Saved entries
-=-=-=-=-
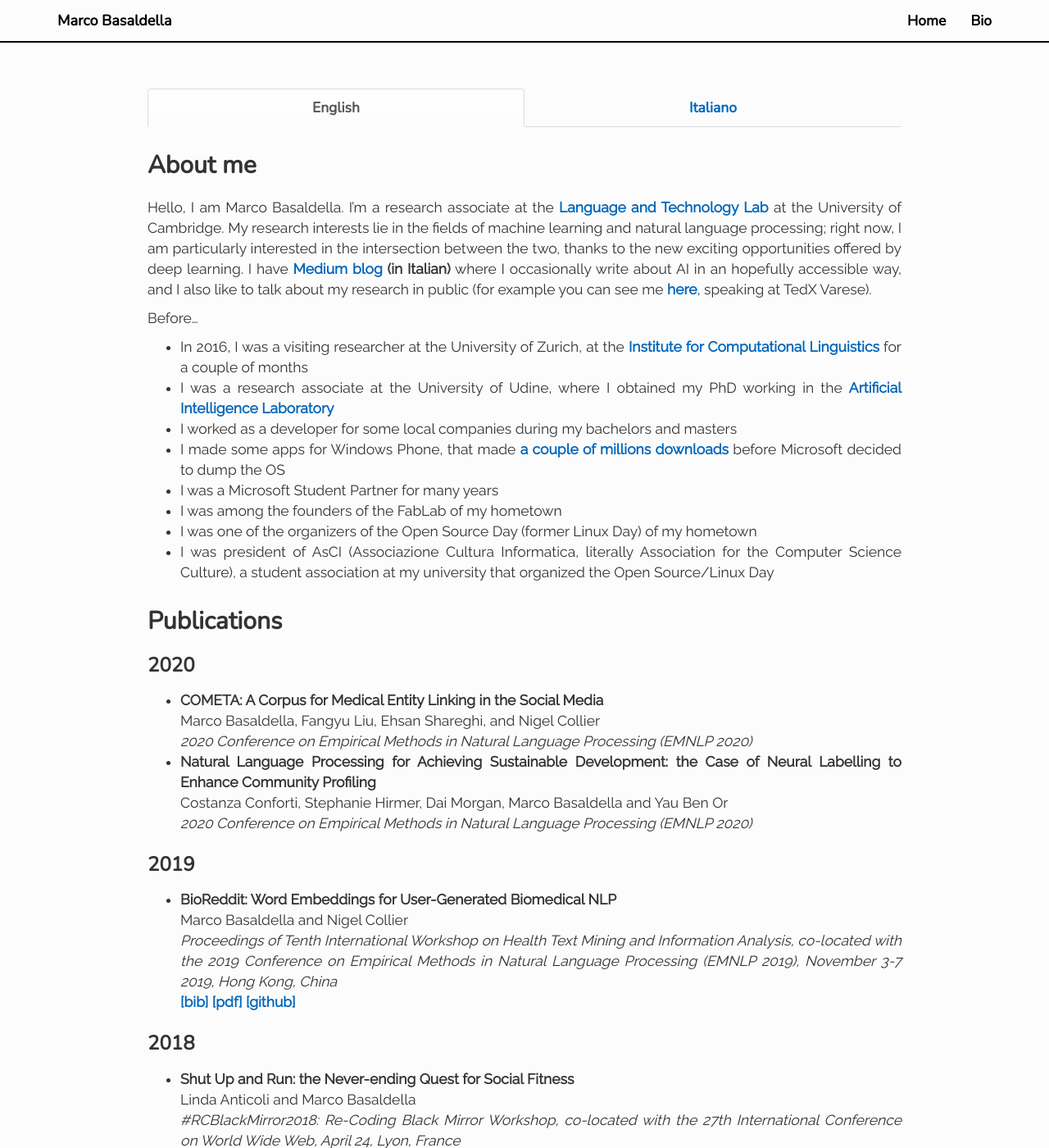
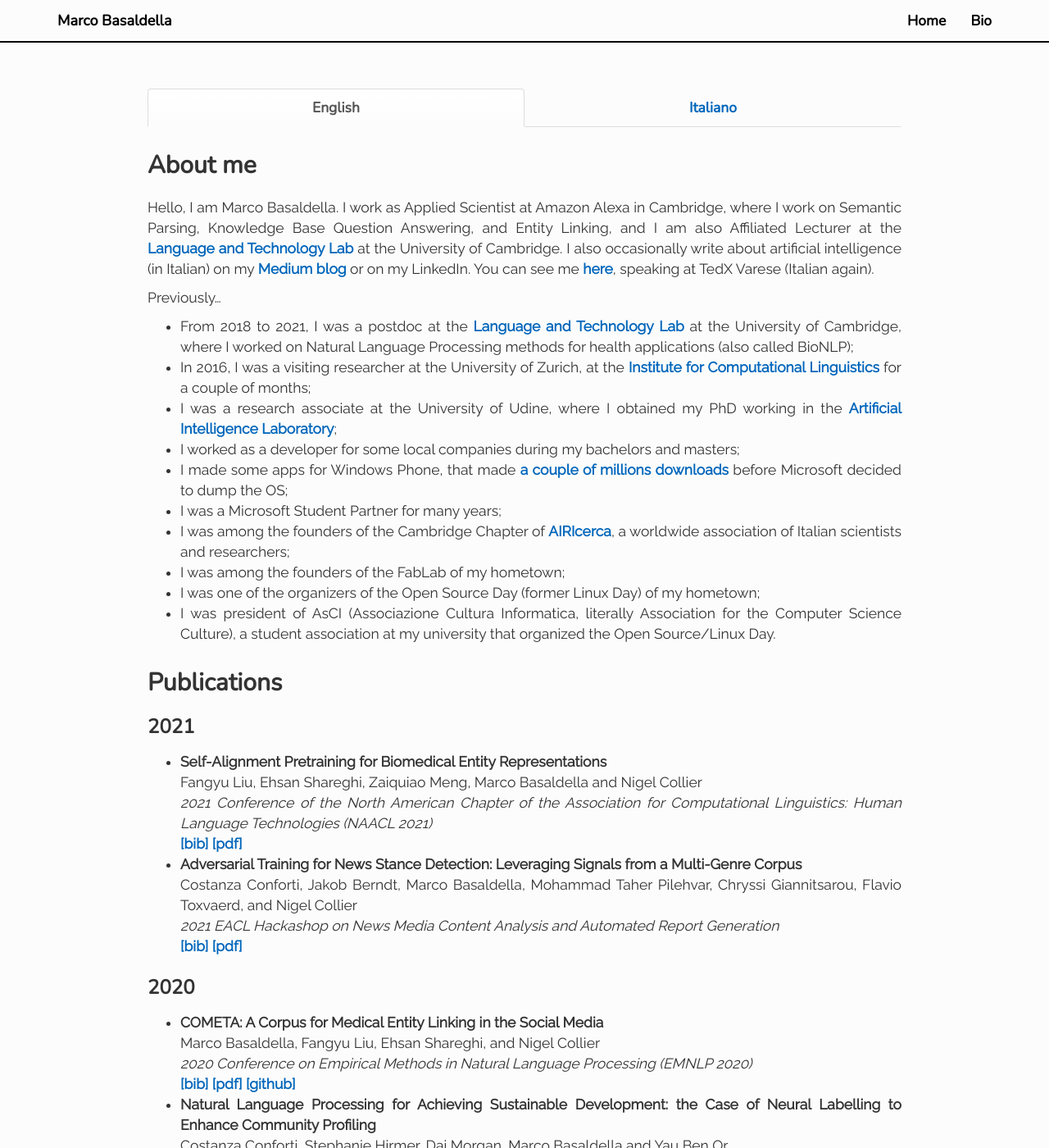
Before and after one commit to basaldella/basaldella.github.io, a Jekyll site: the page built from bio.md, in a window 1280 px wide and 1400 px high. Shown: the whole window at 82% size. Built offline with Jekyll 4.4.1, drawn with Linux system fonts in a browser that asks for light colours; nearby versions of some CDN libraries.

Commit message:
update bio

```diff
--- a/bio.md
+++ b/bio.md
@@ -14,18 +14,20 @@ permalink: bio.html
 <div role="tabpanel" class="tab-pane active" id="english" markdown="1">
 ## About me
 
-Hello, I am Marco Basaldella. I'm a research associate at the [Language and Technology Lab](http://ltl.mml.cam.ac.uk/) at the University of Cambridge. My research interests lie in the fields of machine learning and natural language processing; right now, I am particularly interested in the intersection between the two, thanks to the new exciting opportunities offered by deep learning.  I have [Medium blog](https://medium.com/@basaldella.marco) <b>(in Italian)</b> where I occasionally write about AI in an hopefully accessible way, and I also like to talk about my research in public (for example you can see me [here](https://www.youtube.com/watch?v=nBZXQgXZN8A), speaking at TedX Varese).
+Hello, I am Marco Basaldella. I work as Applied Scientist at Amazon Alexa in Cambridge, where I work on Semantic Parsing, Knowledge Base Question Answering, and Entity Linking, and I am also Affiliated Lecturer at the  [Language and Technology Lab](http://ltl.mml.cam.ac.uk/) at the University of Cambridge. I also occasionally write about artificial intelligence (in Italian) on my [Medium blog](https://medium.com/@basaldella.marco) or on my LinkedIn. You can see me [here](https://www.youtube.com/watch?v=nBZXQgXZN8A), speaking at TedX Varese (Italian again).
 
-Before...
+Previously...
 
-- In 2016, I was a visiting researcher at the University of Zurich, at the [Institute for Computational Linguistics](https://www.uzh.ch/cmsssl/cl/) for a couple of months
-- I was a research associate at the University of Udine, where I obtained my PhD working in the [Artificial Intelligence Laboratory](http://ailab.uniud.it)
-- I worked as a developer for some local companies during my bachelors and masters
-- I made some apps for Windows Phone, that made <a href="images/downloads.JPG">a couple of millions downloads</a> before Microsoft decided to dump the OS
-- I was a Microsoft Student Partner for many years
-- I was among the founders of the FabLab of my hometown
-- I was one of the organizers of the Open Source Day (former Linux Day) of my hometown
-- I was president of AsCI (Associazione Cultura Informatica, literally Association for the Computer Science Culture), a student association at my university that organized the Open Source/Linux Day
+- From 2018 to 2021, I was a postdoc at the [Language and Technology Lab](http://ltl.mml.cam.ac.uk/) at the University of Cambridge, where I worked on Natural Language Processing methods for health applications (also called BioNLP);
+- In 2016, I was a visiting researcher at the University of Zurich, at the [Institute for Computational Linguistics](https://www.uzh.ch/cmsssl/cl/) for a couple of months;
+- I was a research associate at the University of Udine, where I obtained my PhD working in the [Artificial Intelligence Laboratory](http://ailab.uniud.it);
+- I worked as a developer for some local companies during my bachelors and masters;
+- I made some apps for Windows Phone, that made <a href="images/downloads.JPG">a couple of millions downloads</a> before Microsoft decided to dump the OS;
+- I was a Microsoft Student Partner for many years;
+- I was among the founders of the Cambridge Chapter of <a href="https://airicerca.org/">AIRIcerca</a>, a worldwide association of Italian scientists and researchers;
+- I was among the founders of the FabLab of my hometown;
+- I was one of the organizers of the Open Source Day (former Linux Day) of my hometown;
+- I was president of AsCI (Associazione Cultura Informatica, literally Association for the Computer Science Culture), a student association at my university that organized the Open Source/Linux Day.
 
 ## Publications
 </div>
@@ -33,22 +35,44 @@ Before...
 <div role="tabpanel" class="tab-pane" id="italiano" markdown="1">
 ## Chi sono
 
-Sono Marco Basaldella, correntemente Research Associate al [Language and Technology Lab](http://ltl.mml.cam.ac.uk/) all'Università di Cambridge. I miei interessi in questo momento sono nei campi del natural language processing e del machine learning; in particolare, in questo momento sono interessato all'intersezione tra i due ambiti, grazie alle nuove opportunità offerte dal deep learning. Ho un [blog su Medium](https://medium.com/@basaldella.marco) dove ogni tanto parlo di Intelligenza Artificiale, e quando possibile mi piace anche parlarne in pubblico ([qua](https://www.youtube.com/watch?v=nBZXQgXZN8A), per esempio, il mio intervento a TedX Varese).
+Ciao! Sono Marco Basaldella, Applied Scientist in Amazon Alexa a Cambridge, dove lavoro su Semantic Parsing, Knowledge Base Question Answering e Entity Linking, e Affiliated Lecturer al [Language and Technology Lab](http://ltl.mml.cam.ac.uk/) all'Università di Cambridge. Ho un [blog su Medium](https://medium.com/@basaldella.marco) dove ogni tanto parlo di Intelligenza Artificiale, e quando possibile mi piace anche parlarne in pubblico ([qua](https://www.youtube.com/watch?v=nBZXQgXZN8A), per esempio, il mio intervento a TedX Varese).
 
-Prima di oggi...
-- Nel 2016, sono stato ospite dell'[Instituto per la Linguistica Computazionale](https://www.uzh.ch/cmsssl/cl/)  dell'Università di Zurigo per un paio di mesi
-- Ho lavorato come assegnista di ricerca all'Università di Udine, dove ho ottenuto il dottorato lavorando nel [Laboratorio di Intelligenza Artificiale](http://ailab.uniud.it)
-- Ho lavorato come programmatore in qualche azienda della zona
-- Ho fatto qualche app per Windows Phone che ha fatto <a href="images/downloads.JPG">un paio di milioni di download</a> prima che Microsoft abbandonasse il sistema operativo
-- Sono stato Microsoft Student Partner per diversi anni
-- Sono socio fondatore del FabLab di Udine
-- Sono stato tra gli organizzatori dell'Open Source Day (ex Linux Day) di Udine
-- Sono stato presidente di AsCI (Associazione Cultura Informatica), l'associazione studentesca che si occupava di organizzare l'Open Source Day
+In precedenza...
+- Dal 2018 al 2021, ero un postdoc al [Language and Technology Lab](http://ltl.mml.cam.ac.uk/) dell'Università di Cambridge, dove o lavorato a progetti di linguistica computazionale su salute e social media;
+- Nel 2016, sono stato ospite dell'[Instituto per la Linguistica Computazionale](https://www.uzh.ch/cmsssl/cl/)  dell'Università di Zurigo per un paio di mesi;
+- Ho lavorato come assegnista di ricerca all'Università di Udine, dove ho ottenuto il dottorato lavorando nel [Laboratorio di Intelligenza Artificiale](http://ailab.uniud.it);
+- Ho lavorato come programmatore in qualche azienda della zona;
+- Ho fatto qualche app per Windows Phone che ha fatto <a href="images/downloads.JPG">un paio di milioni di download</a> prima che Microsoft abbandonasse il sistema operativo;
+- Sono stato Microsoft Student Partner per diversi anni;
+- Sono socio fondatore del Cambridge Chapter di <a href="https://airicerca.org/">AIRIcerca</a>, l’associazione internazionale dei ricercatori italiani nel mondo;
+- Sono socio fondatore del FabLab di Udine;
+- Sono stato tra gli organizzatori dell'Open Source Day (ex Linux Day) di Udine;
+- Sono stato presidente di AsCI (Associazione Cultura Informatica), l'associazione studentesca che si occupava di organizzare l'Open Source Day e il Linux Day all'Università di Udine
 
 
 ## Pubblicazioni
 </div>
 </div>
+
+<h3>2021</h3>
+
+<ul>
+<li>
+	<p class="papertitle">Self-Alignment Pretraining for Biomedical Entity Representations</p>
+	<p class="paperauthors">Fangyu Liu, Ehsan Shareghi, Zaiquiao Meng, Marco Basaldella and Nigel Collier</p>
+	<p class="paperdesc">2021 Conference of the North American Chapter of the Association for Computational Linguistics: Human Language Technologies (NAACL 2021)</p>
+	<a href="https://aclanthology.org/2021.naacl-main.334.bib">[bib]</a>
+	<a href="https://aclanthology.org/2021.naacl-main.334.pdf">[pdf]</a>
+</li>
+<li>
+	<p class="papertitle">Adversarial Training for News Stance Detection: Leveraging Signals from a Multi-Genre Corpus</p>
+	<p class="paperauthors">Costanza Conforti, Jakob Berndt, Marco Basaldella, Mohammad Taher Pilehvar, Chryssi Giannitsarou, Flavio Toxvaerd, and Nigel Collier</p>
+	<p class="paperdesc">2021 EACL Hackashop on News Media Content Analysis and Automated Report Generation</p>
+	<a href="https://aclanthology.org/2021.hackashop-1.1.bib">[bib]</a>
+	<a href="https://aclanthology.org/2021.hackashop-1.1.pdf">[pdf]</a>
+	</li>
+</ul>
+
 
 
 <h3>2020</h3>
@@ -58,16 +82,17 @@ Prima di oggi...
 	<p class="papertitle">COMETA: A Corpus for Medical Entity Linking in the Social Media</p>
 	<p class="paperauthors">Marco Basaldella, Fangyu Liu, Ehsan Shareghi, and Nigel Collier</p>
 	<p class="paperdesc">2020 Conference on Empirical Methods in Natural Language Processing (EMNLP 2020)</p>
-	<!--<a href="papers/www2018.bib">[bib]</a>
-	<a href="https://dl.acm.org/citation.cfm?id=3184558.3191609">[pdf]</a>-->
+	<a href="https://aclanthology.org/2020.emnlp-main.253.bib">[bib]</a>
+	<a href="https://aclanthology.org/2020.emnlp-main.253.pdf">[pdf]</a>
+	<a href="https://github.com/cambridgeltl/cometa">[github]</a>
 </li>
 <li>
 	<p class="papertitle">Natural Language Processing for Achieving Sustainable Development: the Case of Neural Labelling to Enhance Community Profiling</p>
 	<p class="paperauthors">Costanza Conforti, Stephanie Hirmer, Dai Morgan, Marco Basaldella and Yau Ben Or</p>
 	<p class="paperdesc">2020 Conference on Empirical Methods in Natural Language Processing (EMNLP 2020)</p>
-	<!--<a href="papers/www2018.bib">[bib]</a>
-	<a href="https://dl.acm.org/citation.cfm?id=3184558.3191609">[pdf]</a>-->
-</li>
+	<a href="https://aclanthology.org/2020.emnlp-main.677.bib">[bib]</a>
+	<a href="https://aclanthology.org/2020.emnlp-main.677.pdf">[pdf]</a>
+	</li>
 </ul>
 
 
```
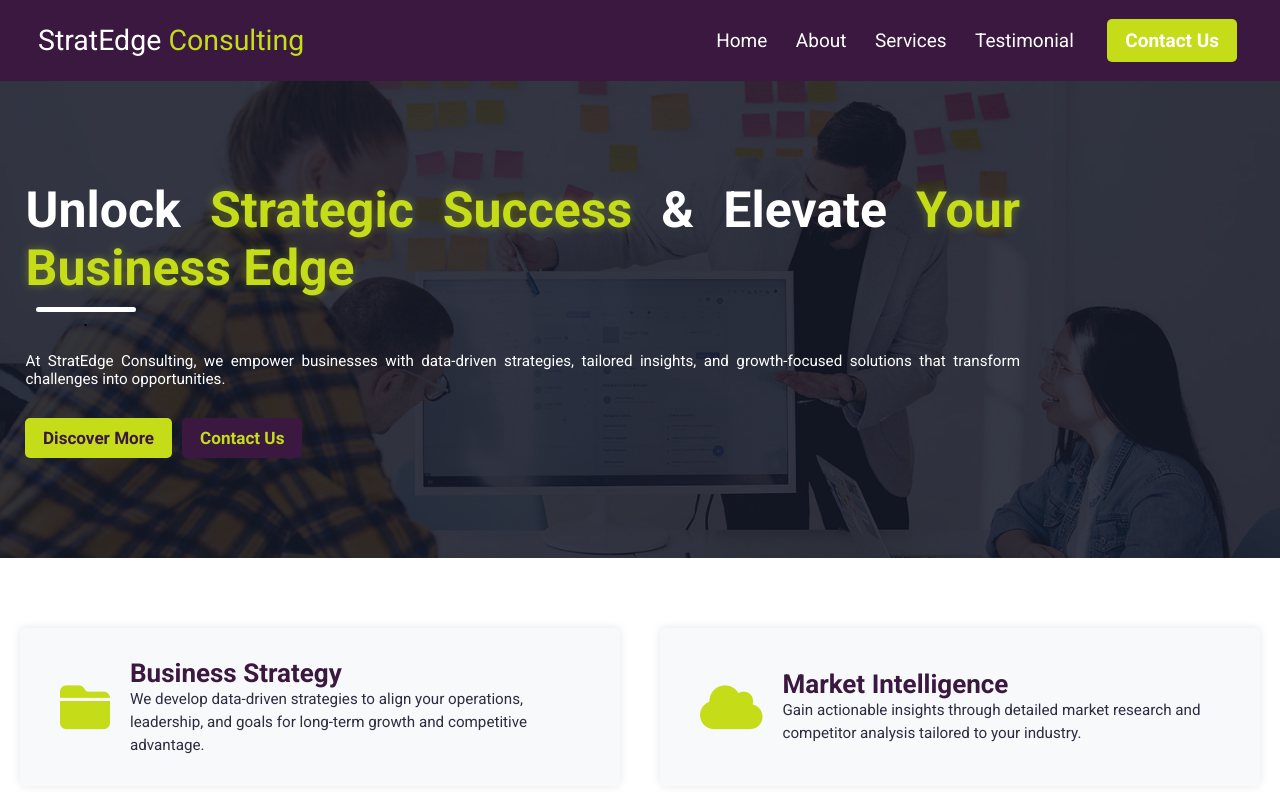
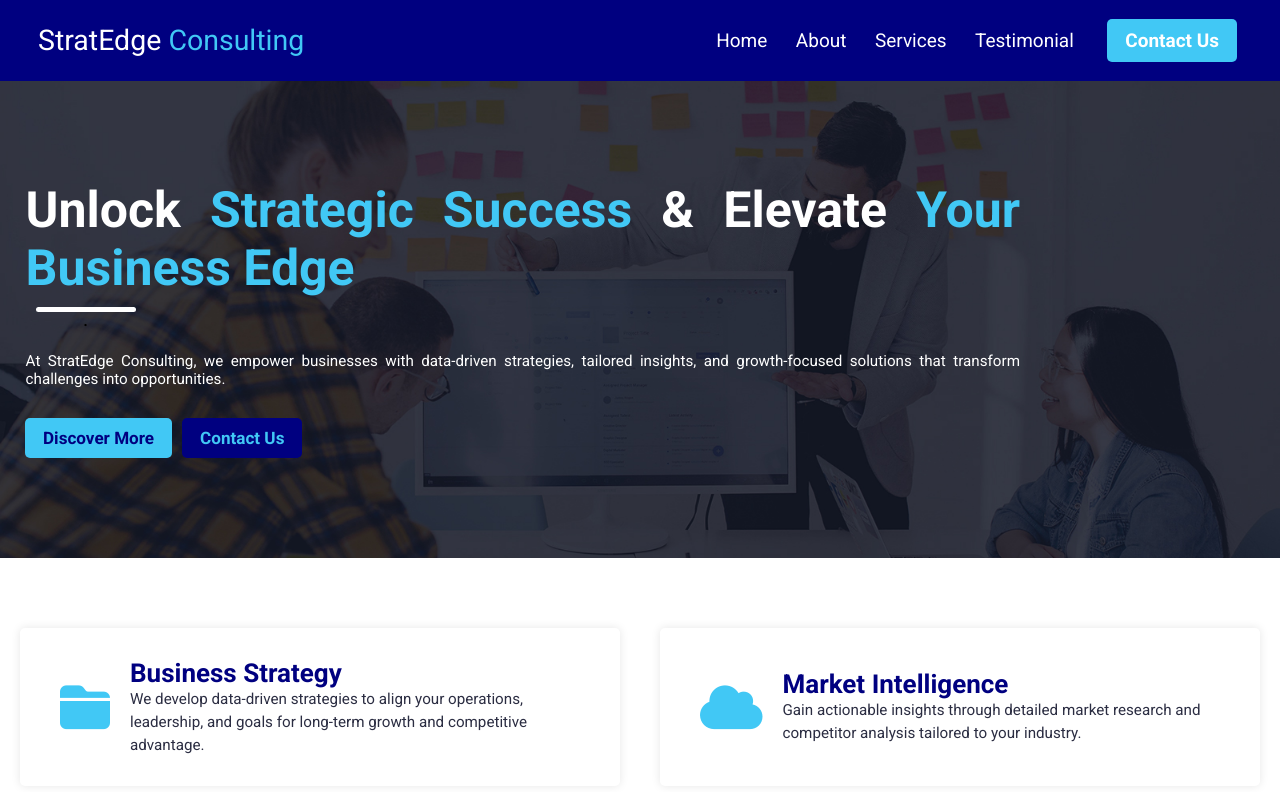
Before and after one commit to tolulope-i/mexant_website, a plain HTML site: page index.html in a window 1280 px wide. Drawn offline with nearby package versions, Linux system fonts and the light colour scheme; a web font is replaced by a local one.

Commit message:
changing the colors

```diff
--- a/styles.css
+++ b/styles.css
@@ -6,9 +6,9 @@
   font-family: "roboto", sans-serif;
 }
 :root {
-  --primary-color: #3a1840;
-  --secondary-color: #c5dc18;
-  --neutral-color1: #F8F9FA;
+  --primary-color: navy;
+  --secondary-color: rgb(65, 200, 245);
+  --neutral-color1: white;
   --neutral-color2: #2B2D42;
   --accent-color: #FF36AB;
   --tertiary-color: #ffffff;
@@ -136,7 +136,7 @@ h3 {
   text-transform: capitalize;
 }
 h4 {
-  color: var(--primary-color);
+  color: var(--secondary-color);
   font-size: 1.3em;
   text-transform: uppercase;
 }
@@ -333,7 +333,6 @@ header {
 }
 .hero-text h1 span {
   color: var(--secondary-color);
-  text-shadow: 0 0 10px rgba(228, 255, 26, 0.3);
 }
 .hero-text p {
   color: #fff;
```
-=-=-=-=-
Search the data above for the string "Linguistics" and copy each line that has it.

-- In 2016, I was a visiting researcher at the University of Zurich, at the [Institute for Computational Linguistics](https://www.uzh.ch/cmsssl/cl/) for a couple of months
+- In 2016, I was a visiting researcher at the University of Zurich, at the [Institute for Computational Linguistics](https://www.uzh.ch/cmsssl/cl/) for a couple of months;
+	<p class="paperdesc">2021 Conference of the North American Chapter of the Association for Computational Linguistics: Human Language Technologies (NAACL 2021)</p>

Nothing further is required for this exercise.